▸ **Required work**
Which lines in the data below contain the word "Also"? Return each of them.
** Task inputs follows **
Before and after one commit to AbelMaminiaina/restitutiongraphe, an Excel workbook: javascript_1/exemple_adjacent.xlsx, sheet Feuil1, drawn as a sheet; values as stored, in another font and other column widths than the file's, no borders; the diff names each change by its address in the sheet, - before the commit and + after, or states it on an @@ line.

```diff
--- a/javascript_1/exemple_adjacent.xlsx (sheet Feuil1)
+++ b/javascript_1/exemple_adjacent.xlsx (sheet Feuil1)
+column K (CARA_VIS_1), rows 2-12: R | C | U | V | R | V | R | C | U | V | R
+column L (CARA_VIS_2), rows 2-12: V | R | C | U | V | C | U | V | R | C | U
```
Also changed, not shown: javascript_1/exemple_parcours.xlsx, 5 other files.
** End of Task inputs **
** Task inputs follows **
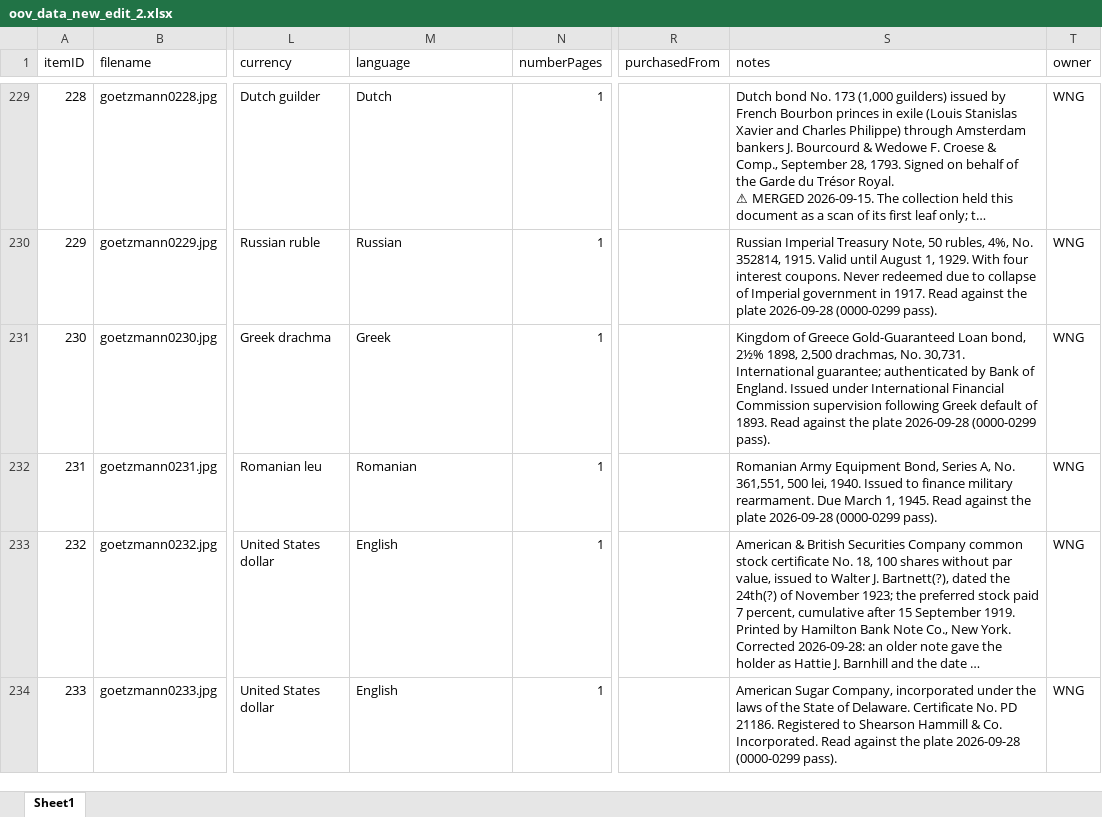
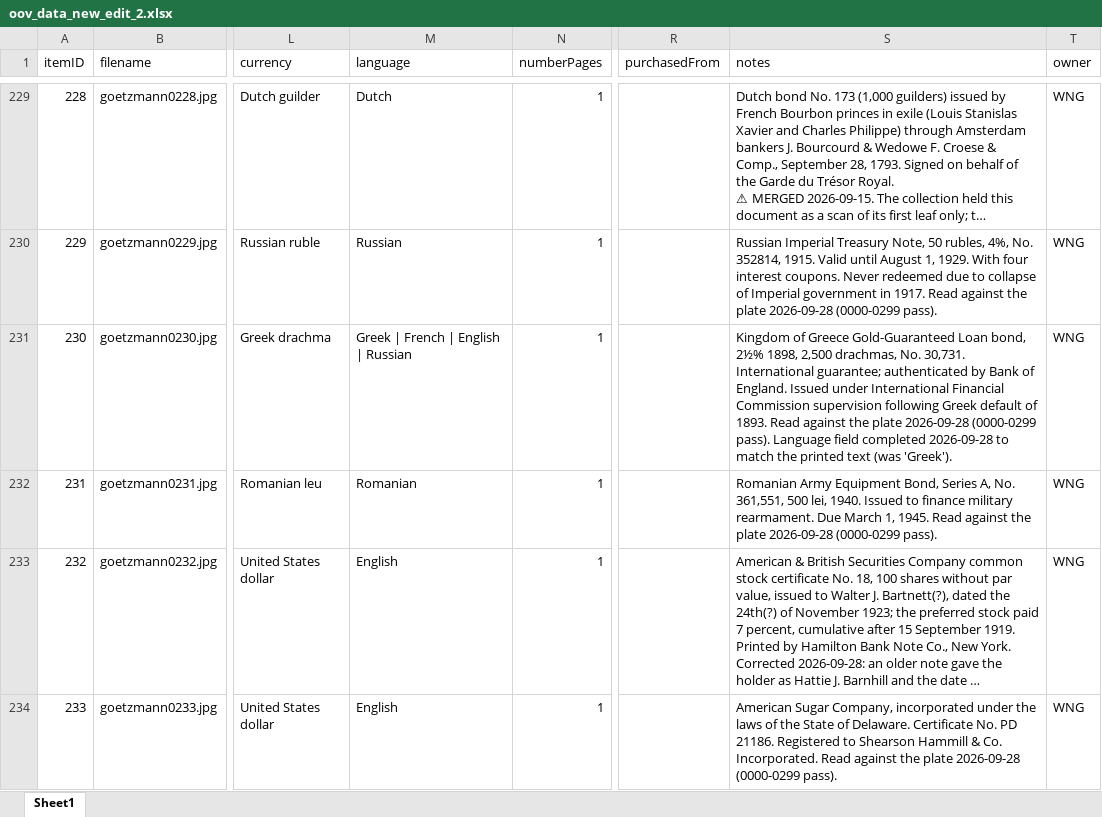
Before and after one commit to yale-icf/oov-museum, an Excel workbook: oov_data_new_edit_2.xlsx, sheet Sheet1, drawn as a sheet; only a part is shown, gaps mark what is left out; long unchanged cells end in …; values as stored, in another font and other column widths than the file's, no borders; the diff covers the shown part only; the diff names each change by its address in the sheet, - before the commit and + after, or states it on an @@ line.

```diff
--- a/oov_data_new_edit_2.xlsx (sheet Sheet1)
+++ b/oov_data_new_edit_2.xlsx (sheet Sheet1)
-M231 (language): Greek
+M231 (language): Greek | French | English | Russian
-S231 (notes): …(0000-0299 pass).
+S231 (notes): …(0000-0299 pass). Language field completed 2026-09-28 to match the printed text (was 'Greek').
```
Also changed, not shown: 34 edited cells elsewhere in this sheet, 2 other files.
** End of Task inputs **
▸ **Output for this exercise**
Also changed, not shown: javascript_1/exemple_parcours.xlsx, 5 other files.
Also changed, not shown: 34 edited cells elsewhere in this sheet, 2 other files.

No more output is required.